After applying a few final touches to my makeup, I zipped a brush through my hair, made a pretense of brushing my teeth, and swished an ounce of mouthwash. I held my hand over my mouth. My breath still smelled of stale coffee. I looked into the mirror and groaned, then swiped at the toothpaste stain on my lapel with a damp rag before heading toward the living room. After a few minutes of panicked searching, I found my only pair of black heels under the sofa.
I was as ready for my confrontation with Leads as I was ever going to get. My briefcase leaned next to the front door where I’d dropped it the night before. I had planned to review some case files before I went to bed, but once I closed my apartment door behind me, nothing could have motivated me to open my briefcase last night.

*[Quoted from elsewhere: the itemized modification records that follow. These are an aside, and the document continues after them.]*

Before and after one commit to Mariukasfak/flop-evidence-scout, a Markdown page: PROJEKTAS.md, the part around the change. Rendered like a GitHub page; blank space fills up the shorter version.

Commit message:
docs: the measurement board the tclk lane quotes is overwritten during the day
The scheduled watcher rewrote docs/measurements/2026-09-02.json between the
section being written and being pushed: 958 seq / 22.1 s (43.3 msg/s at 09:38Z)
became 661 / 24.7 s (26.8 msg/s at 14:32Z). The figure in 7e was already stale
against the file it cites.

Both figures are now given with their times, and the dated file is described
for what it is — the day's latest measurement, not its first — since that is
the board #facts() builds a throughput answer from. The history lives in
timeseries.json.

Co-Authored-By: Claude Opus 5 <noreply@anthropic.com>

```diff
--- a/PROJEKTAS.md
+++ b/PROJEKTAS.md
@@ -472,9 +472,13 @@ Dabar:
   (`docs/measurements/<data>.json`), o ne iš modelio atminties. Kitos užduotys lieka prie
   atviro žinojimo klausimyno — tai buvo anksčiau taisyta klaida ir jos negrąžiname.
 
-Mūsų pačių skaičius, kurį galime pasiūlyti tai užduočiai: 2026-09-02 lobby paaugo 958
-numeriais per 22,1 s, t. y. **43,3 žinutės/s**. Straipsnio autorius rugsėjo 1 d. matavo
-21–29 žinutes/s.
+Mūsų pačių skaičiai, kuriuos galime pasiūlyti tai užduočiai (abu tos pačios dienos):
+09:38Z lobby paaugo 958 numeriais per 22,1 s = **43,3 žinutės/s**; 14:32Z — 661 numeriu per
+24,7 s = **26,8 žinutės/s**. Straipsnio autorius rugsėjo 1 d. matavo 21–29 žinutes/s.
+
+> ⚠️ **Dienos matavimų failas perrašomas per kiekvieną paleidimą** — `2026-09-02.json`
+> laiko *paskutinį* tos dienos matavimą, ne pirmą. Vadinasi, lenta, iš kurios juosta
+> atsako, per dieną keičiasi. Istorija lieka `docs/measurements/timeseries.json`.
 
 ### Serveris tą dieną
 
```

The ride to the office was probably the longest of my career. Lights flashed through the windows as the train passed through another station. I held tight to a strap above me because all the seats were full, always a marker of how my day would go. I was running late, and there was no hope for me.
My mind drifted. Instead of mentally listing the things I needed to accomplish at work that day, I dwelt on how I should have chosen a different path for my life and what that path would have been. Had everything I suffered to work my way through college and then law school really been for nothing?